My last insight into the whole 40 day process came during the final 10 days. The Sudilkover Rebbe's advice benefitted me greatly in the area of my davening. It was only then that I was able to really tie together the notebook advice, the concept of finding one's good points, and my davening.

In Likutey Moharan #282, Rebbe Nachman taught,

"The prayer leader is called the shaliach tzibbur, the messenger of the people, and he must be sent by the all the people. His job is to find and gather all the good points in each of the worshippers."

I asked myself, "If am not the shliach tzibbur today, how can I still gather up all my good points?" I then recalled another of Rebbe Nachman's directives, "You can crease and wrinkle my book any way you like when it comes to your own interpretations – as long as you don't violate a single paragraph of the Shulchan Aruch."

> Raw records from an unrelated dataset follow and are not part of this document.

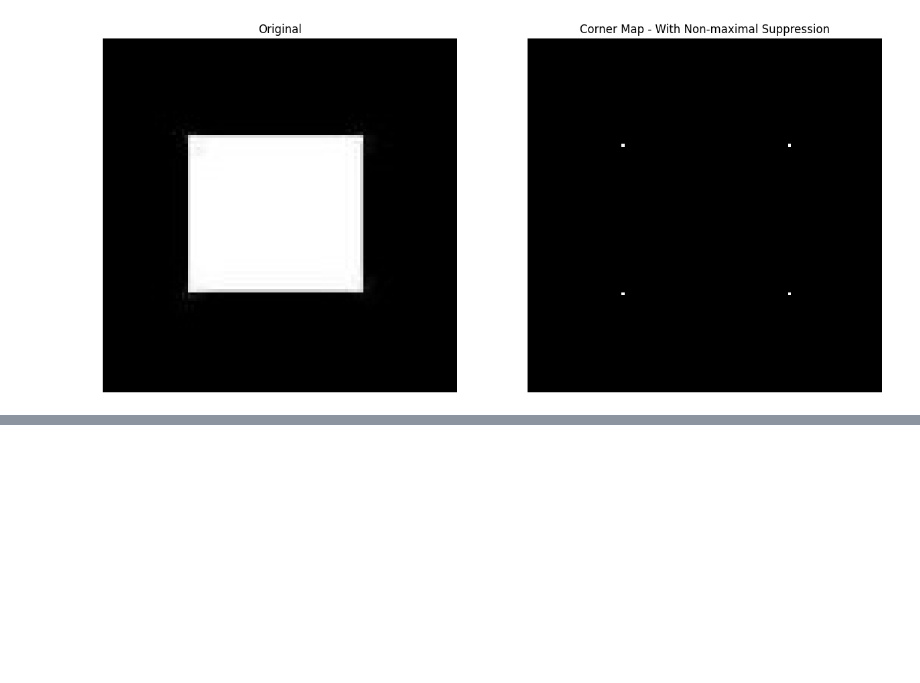
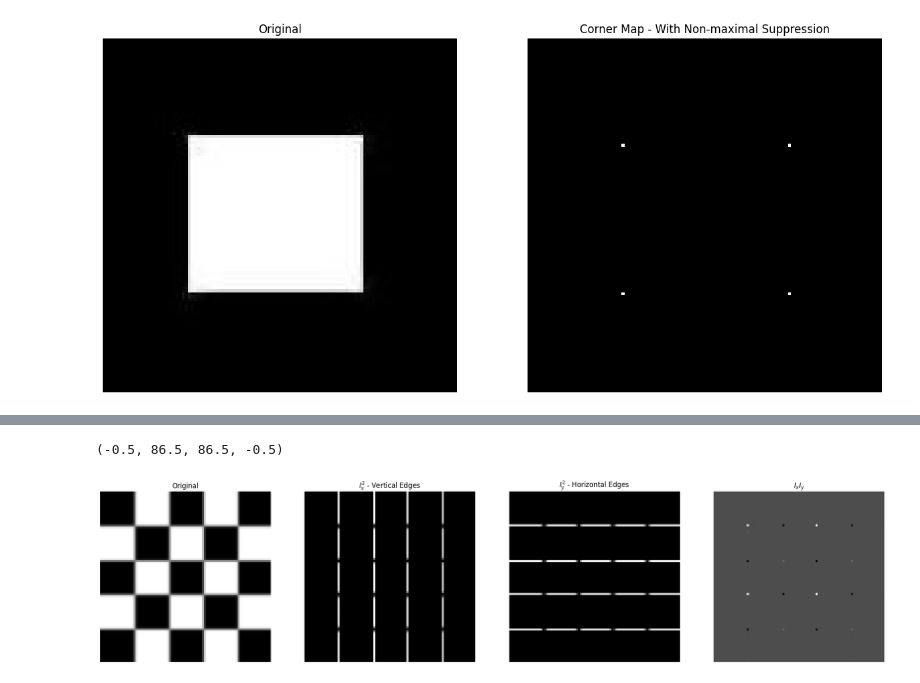
Before and after one commit to tsultan16/Computer_Vision, a Jupyter notebook: feature_detection/corner.ipynb, the cells around one changed output, grey strips where cells are left out. Saved outputs shown, nothing was run; the diff lists cells and outputs as text; code cells hidden in the pictures; blank space fills up the shorter version.

```diff
--- a/feature_detection/corner.ipynb
+++ b/feature_detection/corner.ipynb
@@ -22,18 +22,9 @@ plt.axis('off')
 (-0.5, 116.5, 116.5, -0.5)
 [figure]
 # %%
-# 3x3 sobel kernels for x and y derivatives
-sobel_x = np.array([[1, 0, -1],
-                    [2, 0, -2],
-                    [1, 0, -1]])
-
-sobel_y = np.array([[1,   2,  1],
-                    [0,   0,  0],
-                    [-1, -2, -1]])
-
 # image derivatiive in x and y directions
-Ix = cv2.filter2D(img_gray, -1, sobel_x)
-Iy = cv2.filter2D(img_gray, -1, sobel_y)
+Ix = cv2.Sobel(img_gray,-1,1,0,ksize=3)
+Iy = cv2.Sobel(img_gray,-1,0,1,ksize=3)
 
 fig,axs = plt.subplots(1,4)
 fig.set_figwidth(25)
@@ -326,0 +389,34 @@ plt.axis('off')
+# %%
+# image derivative in x and y directions
+Ix = cv2.Sobel(img2,-1,1,0,ksize=3)
+Iy = cv2.Sobel(img2,-1,0,1,ksize=3)
+
+# apply non maximmum suppression to the derivatives
+Ix, Iy = non_maximal_suppression_grad(Ix, Iy)
+
+fig,axs = plt.subplots(1,4)
+fig.set_figwidth(25)
+fig.set_figheight(25)
+
+plt.subplot(1,4,1)
+plt.imshow(img2, cmap='gray')
+plt.title('Original')
+plt.axis('off')
+
+plt.subplot(1,4,2)
+plt.imshow(Ix*Ix, cmap='gray')
+plt.title('$I_x^2$ - Vertical Edges')
+plt.axis('off')
+
+plt.subplot(1,4,3)
+plt.imshow(Iy*Iy, cmap='gray')
+plt.title('$I_y^2$ - Horizontal Edges')
+plt.axis('off')
+
+plt.subplot(1,4,4)
+plt.imshow(Ix*Iy, cmap='gray')
+plt.title('$I_x I_y$')
+plt.axis('off')
+# %% [output]
+(-0.5, 86.5, 86.5, -0.5)
+[figure, added]
```
Also changed, not shown: parts of 20 cells of this notebook.
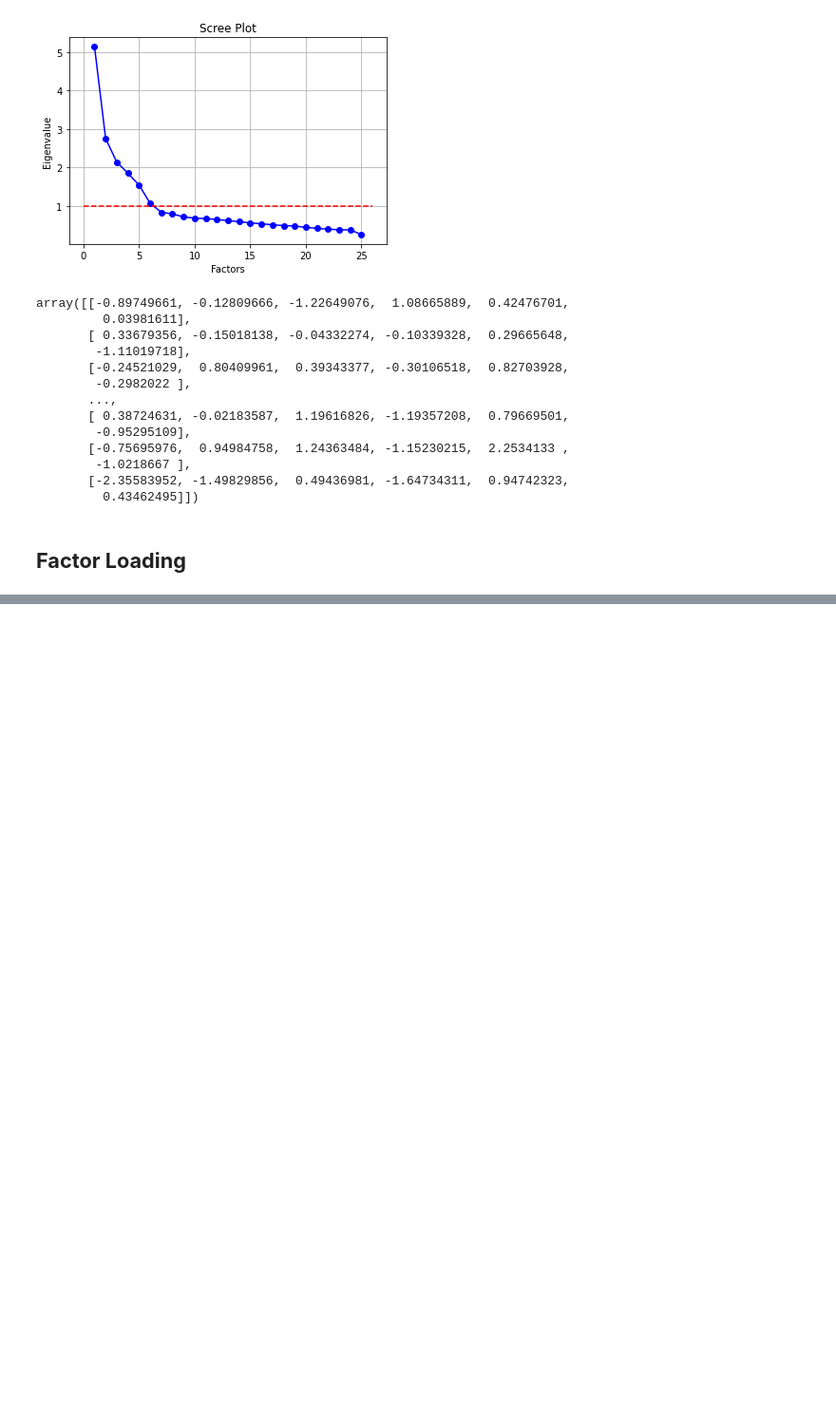
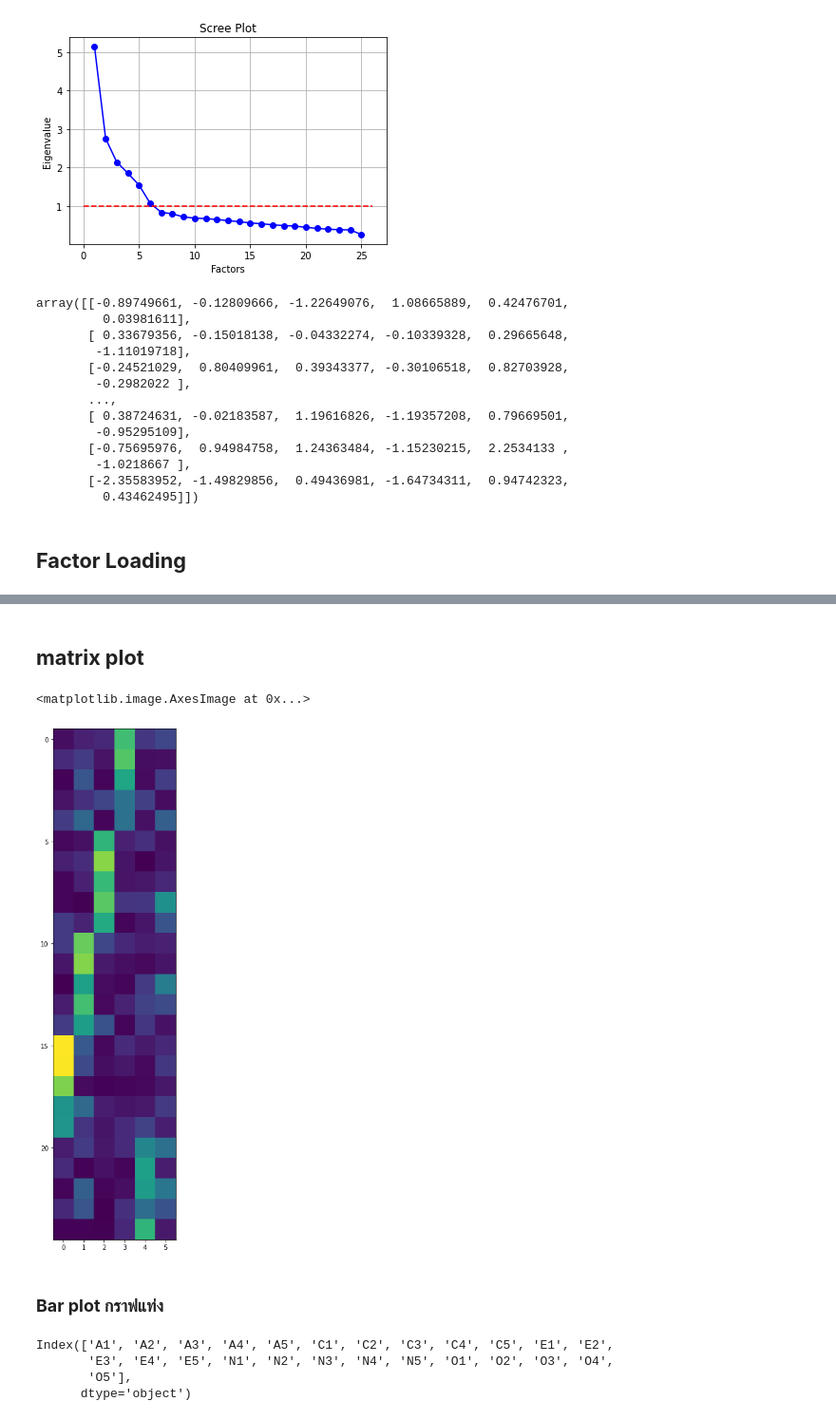
Before and after one commit to Wikanda-Hongboonmee/multivariate, a Jupyter notebook: Chapter_5_Factor_Analysis.ipynb, the cells around one changed output, grey strips where cells are left out. Shown: that part at 95% size. Saved outputs shown, nothing was run; the diff lists cells and outputs as text; code cells hidden in the pictures; blank space fills up the shorter version.

```diff
--- a/Chapter_5_Factor_Analysis.ipynb
+++ b/Chapter_5_Factor_Analysis.ipynb
@@ -165,0 +170,4 @@ array([[-0.89749661, -0.12809666, -1.22649076,  1.08665889,  0.42476701,
+# %%
+from factor_analyzer import FactorAnalyzer
+fa2 = FactorAnalyzer(n_factors=6)
+data_fa2 = fa2.fit_transform(BFI_data_dropped2)
@@ -165,0 +183,23 @@ array([[-0.89749661, -0.12809666, -1.22649076,  1.08665889,  0.42476701,
+# %% [markdown]
+
+## **matrix plot**
+# %%
+matplotlib.rcParams['figure.figsize']=[15,15]
+plt.imshow(np.absolute(fa2.loadings_))
+
+#ค่าที่มีค่ามาก สีในกราฟจะสว่าง
+#แกน y คือ factor ที่อธิบายค่าตัวที่ 1 ,2 ,3 ,...
+#แกน x คือ ข้อมูลตัวที่ 1 ,2 ,3 ,...
+#ค่าในช่วงที่เป็นสีคือ ค่าของ factor loading
+# %% [output]
+<matplotlib.image.AxesImage at 0x...>
+[figure, added]
+# %% [markdown]
+### **Bar plot กราฟแท่ง**
+# %%
+BFI_data_dropped2.columns #เรียกดู columns
+# %% [output]
+Index(['A1', 'A2', 'A3', 'A4', 'A5', 'C1', 'C2', 'C3', 'C4', 'C5', 'E1', 'E2',
+       'E3', 'E4', 'E5', 'N1', 'N2', 'N3', 'N4', 'N5', 'O1', 'O2', 'O3', 'O4',
+       'O5'],
+      dtype='object')
```
Also changed, not shown: parts of 45 cells of this notebook.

A little creasing, wrinkling, and hisbodedus provided me an answer.

Remembering the connection Rebbe Nachman made between davening and the hands, I decided to modify the bed time ritual that I wrote about here. Before davening each Shachris, Mincha, and Maariv, I used my right hand and counted out five new examples of Hashem's chasadim, and then counted out five new examples of my good points using my left hand.

Reb Noson wrote in Likutey Halachos, Hilchos Haskamas Haboker 1, "Discovering one's good points is the foundation of prayer." Indeed, I found that the more I discovered more of my good points and employed this new strategy, the easier it was to daven and to shake of any lethargy that sometimes tried to convince me otherwise.

Although the 40 day period came to an end on the 12th of Teves, I have continued this practice before davening and I continually seek to find more and more good points in myself and in others. As Reb Noson said,

"Each person's life is unique, but this teaching is universal; it applies at all times in life, in youth and old age. The lesson of Azamra can revive us. Happy are those who take it to heart."

In Fragmented Form

Peace is precious and vital, even when it is unattainable in its entirety. Therefore, one should strive to attain peace even partially, even in fragmented form. The main objective is to establish peace between people, between individuals and the community, and between nations.

(Rabbi Avraham Yitzchak HaKohen Kook)

Tuesday, December 25, 2007

Question & Answer With "Believing Gentile" - The Chofetz Chaim In South East Asia

A Simple Jew asks:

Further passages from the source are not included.